Fixing the Aux Battery Killer

I took the time today to research the 914 wiring diagrams and find the annoying connection that leaves my tail light on after I turn off the ignition switch.

If you remove the front dashboard cover and look under the steering column, you should see two connectors. Remove the right one as shown above.

On the rear of the connector should be three wires colored grey, grey/red and grey/black. Snip the grey one and seal BOTH ends with heat-shrink tubing or end-wire crimp. After cutting this wire, you will no longer have the feature that turns on your tail lights when you leave the turn signal lever activated. It's important to protect both ends because one is tied directly to the 12V battery through a fuse and the other gets 12V when you turn the tail lights on. You don't want either of these touching any part of the grounded chassis.

I really hope I'll never kill my 12V battery again by leaving on the turn signal.

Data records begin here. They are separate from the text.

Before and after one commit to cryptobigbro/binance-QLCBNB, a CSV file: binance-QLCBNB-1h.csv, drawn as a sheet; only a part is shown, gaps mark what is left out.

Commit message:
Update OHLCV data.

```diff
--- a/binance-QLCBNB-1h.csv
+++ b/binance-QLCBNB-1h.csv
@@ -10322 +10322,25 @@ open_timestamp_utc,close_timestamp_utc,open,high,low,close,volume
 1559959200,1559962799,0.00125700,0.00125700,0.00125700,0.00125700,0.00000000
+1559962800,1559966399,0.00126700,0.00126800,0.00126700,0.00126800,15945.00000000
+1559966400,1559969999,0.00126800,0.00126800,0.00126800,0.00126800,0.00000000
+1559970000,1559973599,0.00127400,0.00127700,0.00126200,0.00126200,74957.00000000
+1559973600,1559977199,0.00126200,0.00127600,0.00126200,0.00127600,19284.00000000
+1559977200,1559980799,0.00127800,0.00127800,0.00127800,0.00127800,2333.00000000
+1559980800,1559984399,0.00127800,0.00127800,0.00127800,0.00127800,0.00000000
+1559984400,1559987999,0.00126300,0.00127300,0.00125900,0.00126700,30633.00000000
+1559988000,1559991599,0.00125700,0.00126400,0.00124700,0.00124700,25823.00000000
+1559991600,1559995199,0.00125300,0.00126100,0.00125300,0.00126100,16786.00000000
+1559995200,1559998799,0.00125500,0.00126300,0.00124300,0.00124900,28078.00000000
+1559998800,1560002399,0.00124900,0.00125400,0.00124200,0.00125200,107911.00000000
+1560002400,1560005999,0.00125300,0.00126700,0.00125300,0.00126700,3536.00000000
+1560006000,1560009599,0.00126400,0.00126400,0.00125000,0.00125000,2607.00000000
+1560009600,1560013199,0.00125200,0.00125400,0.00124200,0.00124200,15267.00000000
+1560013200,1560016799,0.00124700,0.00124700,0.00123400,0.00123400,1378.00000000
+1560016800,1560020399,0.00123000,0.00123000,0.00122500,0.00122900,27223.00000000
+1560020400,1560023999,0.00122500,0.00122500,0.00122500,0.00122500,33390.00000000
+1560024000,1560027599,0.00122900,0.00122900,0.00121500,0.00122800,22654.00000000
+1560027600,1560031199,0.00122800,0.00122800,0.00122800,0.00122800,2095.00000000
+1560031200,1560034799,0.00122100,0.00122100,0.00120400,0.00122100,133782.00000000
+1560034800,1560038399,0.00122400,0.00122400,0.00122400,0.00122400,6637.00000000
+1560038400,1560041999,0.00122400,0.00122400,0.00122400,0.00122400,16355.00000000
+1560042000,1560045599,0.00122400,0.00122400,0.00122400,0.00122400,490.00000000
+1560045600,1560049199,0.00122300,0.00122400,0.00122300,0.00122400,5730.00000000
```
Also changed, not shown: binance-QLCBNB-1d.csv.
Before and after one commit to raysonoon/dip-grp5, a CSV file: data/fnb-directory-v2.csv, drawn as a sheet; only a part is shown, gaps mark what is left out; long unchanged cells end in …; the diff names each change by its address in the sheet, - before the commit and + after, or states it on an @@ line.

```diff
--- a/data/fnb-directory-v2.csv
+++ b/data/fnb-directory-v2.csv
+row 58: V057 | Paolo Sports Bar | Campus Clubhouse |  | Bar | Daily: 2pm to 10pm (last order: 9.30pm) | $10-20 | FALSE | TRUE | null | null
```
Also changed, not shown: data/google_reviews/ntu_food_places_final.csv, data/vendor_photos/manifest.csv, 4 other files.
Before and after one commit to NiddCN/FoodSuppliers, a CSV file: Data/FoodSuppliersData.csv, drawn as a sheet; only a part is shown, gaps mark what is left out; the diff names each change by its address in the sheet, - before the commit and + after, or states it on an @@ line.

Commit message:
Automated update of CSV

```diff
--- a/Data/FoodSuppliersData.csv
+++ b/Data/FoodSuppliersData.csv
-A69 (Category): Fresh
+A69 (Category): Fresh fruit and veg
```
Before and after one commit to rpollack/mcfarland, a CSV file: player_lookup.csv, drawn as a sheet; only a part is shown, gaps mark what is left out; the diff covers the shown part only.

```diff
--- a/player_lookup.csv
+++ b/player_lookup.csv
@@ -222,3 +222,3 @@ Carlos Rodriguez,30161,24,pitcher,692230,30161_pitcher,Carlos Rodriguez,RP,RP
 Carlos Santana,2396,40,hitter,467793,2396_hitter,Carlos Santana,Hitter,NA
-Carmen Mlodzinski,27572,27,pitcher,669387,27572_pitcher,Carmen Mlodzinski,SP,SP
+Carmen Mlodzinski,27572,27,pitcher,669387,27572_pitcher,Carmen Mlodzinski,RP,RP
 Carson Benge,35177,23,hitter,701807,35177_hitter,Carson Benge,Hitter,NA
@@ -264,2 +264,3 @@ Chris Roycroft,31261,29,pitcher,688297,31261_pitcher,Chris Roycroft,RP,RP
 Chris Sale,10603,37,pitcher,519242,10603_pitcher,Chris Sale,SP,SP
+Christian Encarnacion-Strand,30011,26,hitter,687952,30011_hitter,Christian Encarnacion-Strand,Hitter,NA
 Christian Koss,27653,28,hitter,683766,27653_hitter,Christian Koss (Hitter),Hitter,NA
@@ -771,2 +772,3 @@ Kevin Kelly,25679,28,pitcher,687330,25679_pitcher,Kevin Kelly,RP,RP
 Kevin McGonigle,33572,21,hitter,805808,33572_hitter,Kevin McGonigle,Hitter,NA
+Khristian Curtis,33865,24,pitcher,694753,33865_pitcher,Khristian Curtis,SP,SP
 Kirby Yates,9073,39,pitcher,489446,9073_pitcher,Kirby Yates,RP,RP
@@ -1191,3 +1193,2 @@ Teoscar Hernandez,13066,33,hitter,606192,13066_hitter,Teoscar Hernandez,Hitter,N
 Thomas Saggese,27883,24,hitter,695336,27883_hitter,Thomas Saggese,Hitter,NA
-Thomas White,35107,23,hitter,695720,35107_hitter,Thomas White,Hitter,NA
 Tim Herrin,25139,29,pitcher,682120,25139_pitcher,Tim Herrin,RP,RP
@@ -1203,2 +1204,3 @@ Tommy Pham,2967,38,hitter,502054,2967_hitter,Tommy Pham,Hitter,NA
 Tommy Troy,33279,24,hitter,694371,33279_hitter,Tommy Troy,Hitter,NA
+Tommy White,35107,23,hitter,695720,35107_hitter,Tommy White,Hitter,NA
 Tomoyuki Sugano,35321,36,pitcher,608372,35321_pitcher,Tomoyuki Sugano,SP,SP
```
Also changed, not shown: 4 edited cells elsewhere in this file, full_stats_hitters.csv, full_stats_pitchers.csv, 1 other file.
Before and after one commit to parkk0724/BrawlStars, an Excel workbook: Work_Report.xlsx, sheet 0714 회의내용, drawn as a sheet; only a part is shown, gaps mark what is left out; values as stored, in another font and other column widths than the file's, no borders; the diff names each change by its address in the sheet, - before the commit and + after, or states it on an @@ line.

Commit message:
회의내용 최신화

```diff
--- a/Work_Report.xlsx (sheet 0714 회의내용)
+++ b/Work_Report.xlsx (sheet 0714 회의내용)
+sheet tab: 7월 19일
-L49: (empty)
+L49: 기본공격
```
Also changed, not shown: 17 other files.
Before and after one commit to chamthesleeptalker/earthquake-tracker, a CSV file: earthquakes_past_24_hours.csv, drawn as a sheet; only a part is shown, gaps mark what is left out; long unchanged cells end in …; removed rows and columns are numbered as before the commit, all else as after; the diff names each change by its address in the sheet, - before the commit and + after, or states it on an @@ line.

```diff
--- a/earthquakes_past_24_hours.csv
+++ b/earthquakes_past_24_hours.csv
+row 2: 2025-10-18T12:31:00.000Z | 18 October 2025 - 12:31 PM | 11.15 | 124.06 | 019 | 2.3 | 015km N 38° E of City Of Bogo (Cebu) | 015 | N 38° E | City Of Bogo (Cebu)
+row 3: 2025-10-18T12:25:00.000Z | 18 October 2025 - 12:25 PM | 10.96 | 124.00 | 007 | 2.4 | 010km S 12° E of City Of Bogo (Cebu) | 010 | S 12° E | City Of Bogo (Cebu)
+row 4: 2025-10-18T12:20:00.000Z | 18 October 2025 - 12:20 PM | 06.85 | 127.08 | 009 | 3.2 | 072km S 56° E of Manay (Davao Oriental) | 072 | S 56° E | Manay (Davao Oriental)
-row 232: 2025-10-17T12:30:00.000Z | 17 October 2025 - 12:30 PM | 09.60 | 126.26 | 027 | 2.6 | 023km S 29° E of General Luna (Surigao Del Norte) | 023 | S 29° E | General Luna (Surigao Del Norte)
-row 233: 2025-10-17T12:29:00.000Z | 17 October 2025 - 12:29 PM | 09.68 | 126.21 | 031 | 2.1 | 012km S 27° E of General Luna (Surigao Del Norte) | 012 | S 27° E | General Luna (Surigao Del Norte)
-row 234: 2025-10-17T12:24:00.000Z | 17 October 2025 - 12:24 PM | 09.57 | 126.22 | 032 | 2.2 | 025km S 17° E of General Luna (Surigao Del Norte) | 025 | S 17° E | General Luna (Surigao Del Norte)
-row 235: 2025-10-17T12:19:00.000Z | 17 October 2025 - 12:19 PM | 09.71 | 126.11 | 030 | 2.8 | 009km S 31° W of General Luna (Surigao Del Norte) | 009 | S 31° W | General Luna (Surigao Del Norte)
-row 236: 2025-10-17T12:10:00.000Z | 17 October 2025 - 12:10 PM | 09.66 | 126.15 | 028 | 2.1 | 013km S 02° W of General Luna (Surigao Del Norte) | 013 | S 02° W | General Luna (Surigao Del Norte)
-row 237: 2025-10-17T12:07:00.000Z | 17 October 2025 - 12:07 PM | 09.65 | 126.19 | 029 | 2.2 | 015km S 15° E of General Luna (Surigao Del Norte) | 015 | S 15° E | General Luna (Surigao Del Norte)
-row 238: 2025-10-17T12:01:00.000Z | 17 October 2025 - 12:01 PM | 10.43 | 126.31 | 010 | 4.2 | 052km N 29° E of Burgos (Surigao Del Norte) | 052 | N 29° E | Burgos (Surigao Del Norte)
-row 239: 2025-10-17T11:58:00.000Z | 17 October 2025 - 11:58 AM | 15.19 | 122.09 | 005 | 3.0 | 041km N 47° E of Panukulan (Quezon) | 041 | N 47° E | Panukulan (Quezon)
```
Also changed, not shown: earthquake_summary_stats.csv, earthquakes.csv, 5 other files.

Other critical functions (like the emergency flashers) still work fine.

Okay, back to driving and finishing up the open-source Civic project. Best wishes to all.

Tuesday, October 14, 2008

Quirky Porsche Features Killed my 12V Battery

The Porsche 914 has a bunch of "distinctive" features that make it different from many other cars. One is the hand-brake being on the left side of the driver's seat (enabling a "racing start"). Another quirk is that if you leave the turn signal on after removing the ignition key, your tail light on that side stays on. This has the unfortunate side effect of draining your 12V battery.

I've left my turn signal on before, but the combination of the LED tail-lights and the deep-cycle accessory battery kept the car alive. Well, today my 12V battery died. I was able to "jump-start" the car by using my 12V fan-power transformer to activate the DC-DC converter relay. This enabled the DLS-45 DC-DC converter to quickly charge the 12V battery off the main pack. Unfortunately, the 12V battery had drooped down to 3.2 volts which is a very bad sign.

I ran out this evening and purchased a 12V AGM battery to replace it. The non-spill properties of this new battery will also prevent acid splash from hurting the front of the trunk.

For the future, I'm going to find that dang wire (it's in the electrical diagram) that enables the "leave light on when turn signal activated" feature and cut it. I'm also thinking about drilling a
small hole in the side of the DC-DC converter relay so I can easily "jump-start" my 12V battery by simply inserting a non-conductive pin to force the relay arm closed.

The adventures just keep coming. Best wishes to all in the process of their EV conversions.